One of my favorite bloggers, Jennifer Gonzalez of the Cult of Pedagogy, posted an e-article titled, The Big List of Classroom Discussion Starters and I couldn't help but find a few that I can translate into protocols (that can easily be used in secondary or collegiate classrooms). Please note that I do not take any credit for the development of these strategies. Let me know what you think by commenting below.
TEACH-OK! (Discussion, Feedback, Collaboration)
Description: This popular fast-moving protocol integrates classroom talk within the framework of other learning experiences such as lecture or direct instruction. Credited to Whole Brain Teaching (www.wholebrainteaching.com) it is a meant to help students become more comfortable talking to each other with a stated purpose.

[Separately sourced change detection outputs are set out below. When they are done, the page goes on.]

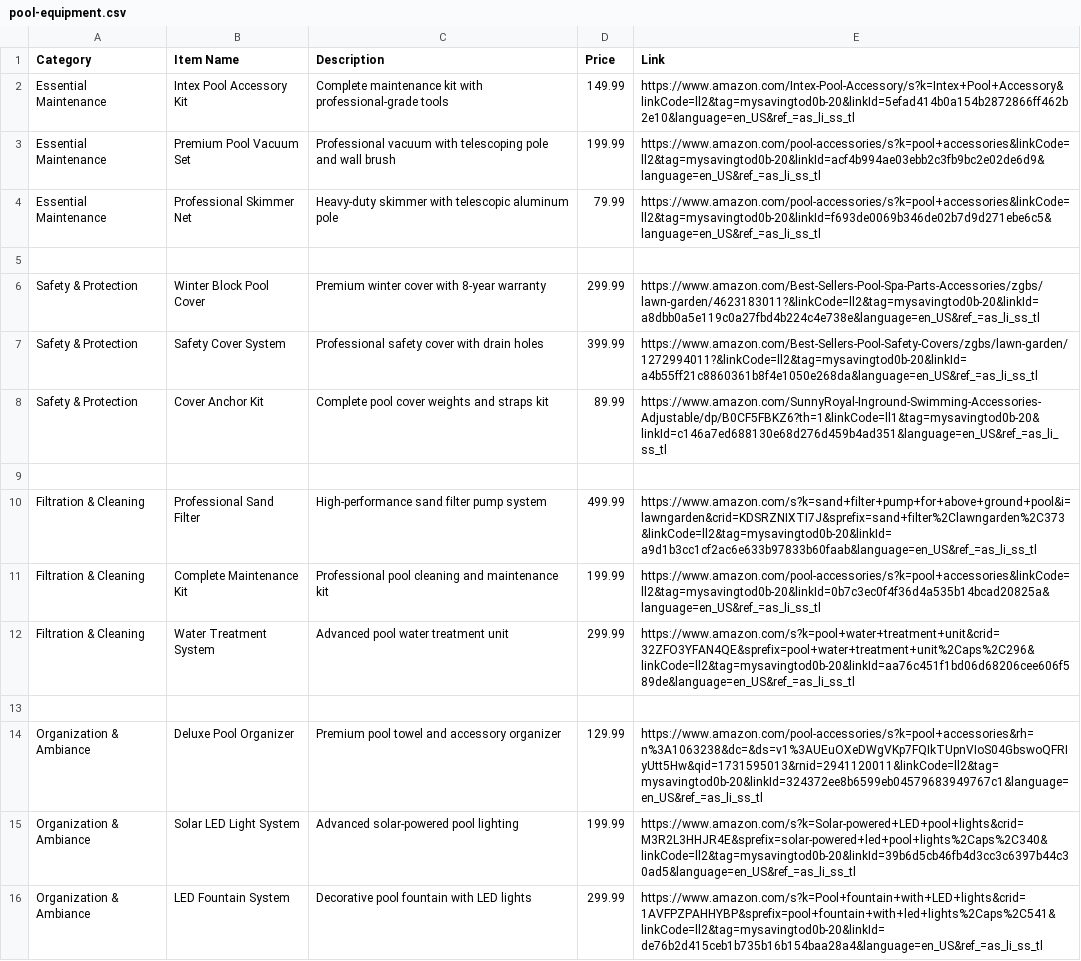
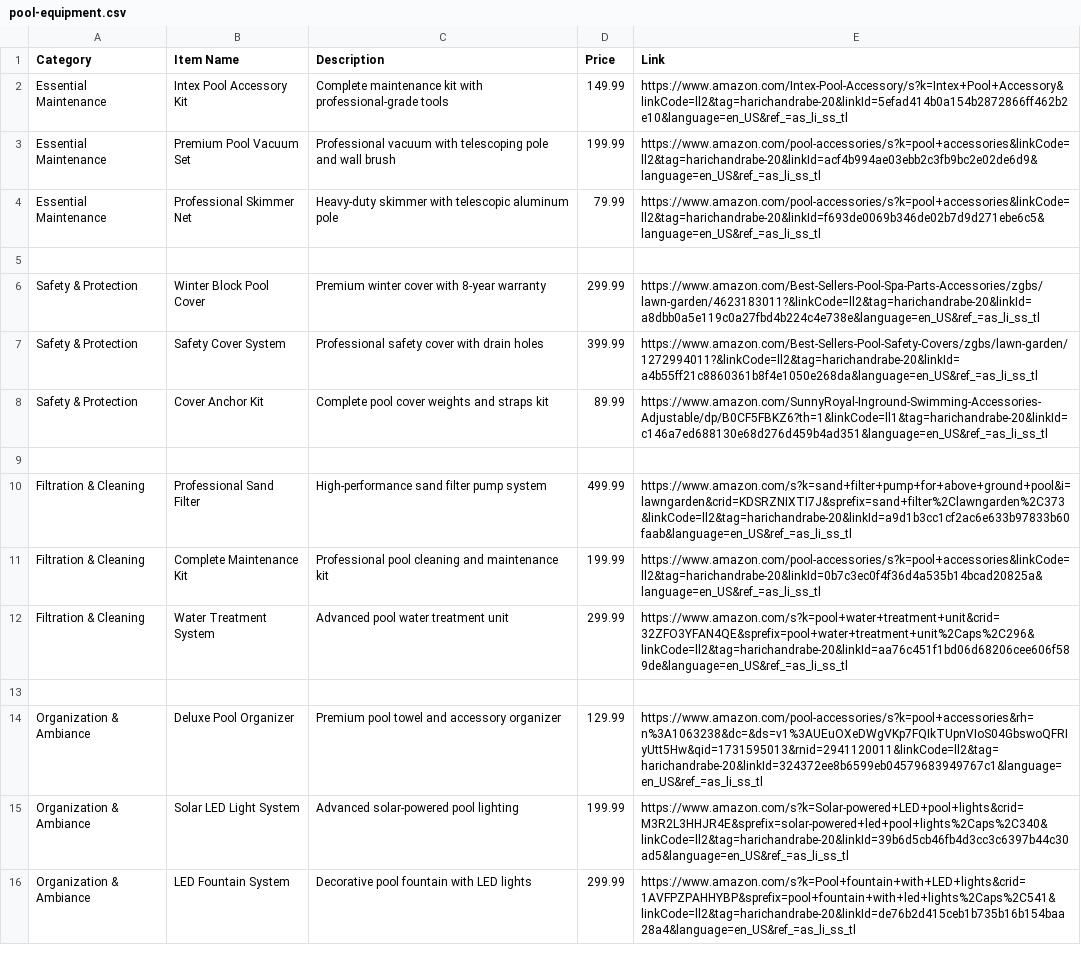
Before and after one commit to Harin9999/free-pool-cost-calculator, a CSV file: public/data/pool-equipment.csv, drawn as a sheet; the diff names each change by its address in the sheet, - before the commit and + after, or states it on an @@ line.

Commit message:
update pool equipment

```diff
--- a/public/data/pool-equipment.csv
+++ b/public/data/pool-equipment.csv
-E2 (Link): https://www.amazon.com/Intex-Pool-Accessory/s?k=Intex+Pool+Accessory&linkCode=ll2&tag=mysavingtod0b-20&linkId=5efad414b0a154b2872866ff462b2e10&language=en_US&ref_=as_li_ss_tl
+E2 (Link): https://www.amazon.com/Intex-Pool-Accessory/s?k=Intex+Pool+Accessory&linkCode=ll2&tag=harichandrabe-20&linkId=5efad414b0a154b2872866ff462b2e10&language=en_US&ref_=as_li_ss_tl
-E3 (Link): https://www.amazon.com/pool-accessories/s?k=pool+accessories&linkCode=ll2&tag=mysavingtod0b-20&linkId=acf4b994ae03ebb2c3fb9bc2e02de6d9&language=en_US&ref_=as_li_ss_tl
+E3 (Link): https://www.amazon.com/pool-accessories/s?k=pool+accessories&linkCode=ll2&tag=harichandrabe-20&linkId=acf4b994ae03ebb2c3fb9bc2e02de6d9&language=en_US&ref_=as_li_ss_tl
-E4 (Link): https://www.amazon.com/pool-accessories/s?k=pool+accessories&linkCode=ll2&tag=mysavingtod0b-20&linkId=f693de0069b346de02b7d9d271ebe6c5&language=en_US&ref_=as_li_ss_tl
+E4 (Link): https://www.amazon.com/pool-accessories/s?k=pool+accessories&linkCode=ll2&tag=harichandrabe-20&linkId=f693de0069b346de02b7d9d271ebe6c5&language=en_US&ref_=as_li_ss_tl
-E6 (Link): https://www.amazon.com/Best-Sellers-Pool-Spa-Parts-Accessories/zgbs/lawn-garden/4623183011?&linkCode=ll2&tag=mysavingtod0b-20&linkId=a8dbb0a5e119c0a27fbd4b224c4e738e&language=en_US&ref_=as_li_ss_tl
+E6 (Link): https://www.amazon.com/Best-Sellers-Pool-Spa-Parts-Accessories/zgbs/lawn-garden/4623183011?&linkCode=ll2&tag=harichandrabe-20&linkId=a8dbb0a5e119c0a27fbd4b224c4e738e&language=en_US&ref_=as_li_ss_tl
-E7 (Link): https://www.amazon.com/Best-Sellers-Pool-Safety-Covers/zgbs/lawn-garden/1272994011?&linkCode=ll2&tag=mysavingtod0b-20&linkId=a4b55ff21c8860361b8f4e1050e268da&language=en_US&ref_=as_li_ss_tl
+E7 (Link): https://www.amazon.com/Best-Sellers-Pool-Safety-Covers/zgbs/lawn-garden/1272994011?&linkCode=ll2&tag=harichandrabe-20&linkId=a4b55ff21c8860361b8f4e1050e268da&language=en_US&ref_=as_li_ss_tl
-E8 (Link): https://www.amazon.com/SunnyRoyal-Inground-Swimming-Accessories-Adjustable/dp/B0CF5FBKZ6?th=1&linkCode=ll1&tag=mysavingtod0b-20&linkId=c146a7ed688130e68d276d459b4ad351&language=en_US&ref_=as_li_ss_tl
+E8 (Link): https://www.amazon.com/SunnyRoyal-Inground-Swimming-Accessories-Adjustable/dp/B0CF5FBKZ6?th=1&linkCode=ll1&tag=harichandrabe-20&linkId=c146a7ed688130e68d276d459b4ad351&language=en_US&ref_=as_li_ss_tl
-E10 (Link): https://www.amazon.com/s?k=sand+filter+pump+for+above+ground+pool&i=lawngarden&crid=KDSRZNIXTI7J&sprefix=sand+filter%2Clawngarden%2C373&linkCode=ll2&tag=mysavingtod0b-20&linkId=a9d1b3cc1cf2ac6e633b97833b60faab&language=en_US&ref_=as_li_ss_tl
+E10 (Link): https://www.amazon.com/s?k=sand+filter+pump+for+above+ground+pool&i=lawngarden&crid=KDSRZNIXTI7J&sprefix=sand+filter%2Clawngarden%2C373&linkCode=ll2&tag=harichandrabe-20&linkId=a9d1b3cc1cf2ac6e633b97833b60faab&language=en_US&ref_=as_li_ss_tl
-E11 (Link): https://www.amazon.com/pool-accessories/s?k=pool+accessories&linkCode=ll2&tag=mysavingtod0b-20&linkId=0b7c3ec0f4f36d4a535b14bcad20825a&language=en_US&ref_=as_li_ss_tl
+E11 (Link): https://www.amazon.com/pool-accessories/s?k=pool+accessories&linkCode=ll2&tag=harichandrabe-20&linkId=0b7c3ec0f4f36d4a535b14bcad20825a&language=en_US&ref_=as_li_ss_tl
-E12 (Link): https://www.amazon.com/s?k=pool+water+treatment+unit&crid=32ZFO3YFAN4QE&sprefix=pool+water+treatment+unit%2Caps%2C296&linkCode=ll2&tag=mysavingtod0b-20&linkId=aa76c451f1bd06d68206cee606f589de&language=en_US&ref_=as_li_ss_tl
+E12 (Link): https://www.amazon.com/s?k=pool+water+treatment+unit&crid=32ZFO3YFAN4QE&sprefix=pool+water+treatment+unit%2Caps%2C296&linkCode=ll2&tag=harichandrabe-20&linkId=aa76c451f1bd06d68206cee606f589de&language=en_US&ref_=as_li_ss_tl
-E14 (Link): https://www.amazon.com/pool-accessories/s?k=pool+accessories&rh=n%3A1063238&dc=&ds=v1%3AUEuOXeDWgVKp7FQIkTUpnVIoS04GbswoQFRIyUtt5Hw&qid=1731595013&rnid=2941120011&linkCode=ll2&tag=mysavingtod0b-20&linkId=324372ee8b6599eb04579683949767c1&language=en_US&ref_=as_li_ss_tl
+E14 (Link): https://www.amazon.com/pool-accessories/s?k=pool+accessories&rh=n%3A1063238&dc=&ds=v1%3AUEuOXeDWgVKp7FQIkTUpnVIoS04GbswoQFRIyUtt5Hw&qid=1731595013&rnid=2941120011&linkCode=ll2&tag=harichandrabe-20&linkId=324372ee8b6599eb04579683949767c1&language=en_US&ref_=as_li_ss_tl
-E15 (Link): https://www.amazon.com/s?k=Solar-powered+LED+pool+lights&crid=M3R2L3HHJR4E&sprefix=solar-powered+led+pool+lights%2Caps%2C340&linkCode=ll2&tag=mysavingtod0b-20&linkId=39b6d5cb46fb4d3cc3c6397b44c30ad5&language=en_US&ref_=as_li_ss_tl
+E15 (Link): https://www.amazon.com/s?k=Solar-powered+LED+pool+lights&crid=M3R2L3HHJR4E&sprefix=solar-powered+led+pool+lights%2Caps%2C340&linkCode=ll2&tag=harichandrabe-20&linkId=39b6d5cb46fb4d3cc3c6397b44c30ad5&language=en_US&ref_=as_li_ss_tl
-E16 (Link): https://www.amazon.com/s?k=Pool+fountain+with+LED+lights&crid=1AVFPZPAHHYBP&sprefix=pool+fountain+with+led+lights%2Caps%2C541&linkCode=ll2&tag=mysavingtod0b-20&linkId=de76b2d415ceb1b735b16b154baa28a4&language=en_US&ref_=as_li_ss_tl
+E16 (Link): https://www.amazon.com/s?k=Pool+fountain+with+LED+lights&crid=1AVFPZPAHHYBP&sprefix=pool+fountain+with+led+lights%2Caps%2C541&linkCode=ll2&tag=harichandrabe-20&linkId=de76b2d415ceb1b735b16b154baa28a4&language=en_US&ref_=as_li_ss_tl
```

Application: Use this as a re-teaching platform for students in all subjects.
Process: Prior to the lesson, provide guidelines for Teach-OK. (Students will work in partners. Within a lecture or direct instruction and after teaching a key point or concept, the teacher claps once and says, “Teach!” students respond by clapping twice and saying “OK!” Partner #1 will teach Partner #2 the concept or key point, taking no more than a minute. At the next Teach-OK opportunity, the partners switch and #2 teaches #1.) At appropriate time, employ strategy. Listen to students’ discussions, being prepared to clarify or reteach concept if responses are incorrect or just surface learning.
Moving Out and Moving In
In 2016 I posted an article titled "Moving Day" and I reminded myself and others that moving is a drag, but can also be an opportunity to do some much needed clutter cleaning (as well a new lease on life's personal and professional purposes). It recently happened again to me and what I discovered is this . . .you can't fit 5,000 sq. feet of "stuff" into 2,500 sq. feet! I began to really look at objects with the popular outlook of do you really love it, need it, have a space for it, and does it bring joy to your life?
I have tubs and tubs of teacher materials, but I don't work in the classroom anymore.
Should I keep it? No. (But I can ask other professionals if they could use them)
I have wonderful trinkets, yearbooks, and school wear (from schools I do not work at anymore). Should I keep it? No. (But I can take a digital picture of the item and offer my teacher colleagues my trinkets for free)
Take the opportunity to look at your stuff and see if you can digitize the contents or give away that which you no longer need. I promise it will bring much joy and relief and isn't that what every teacher needs and deserves?
Alison Thetford, M.Ed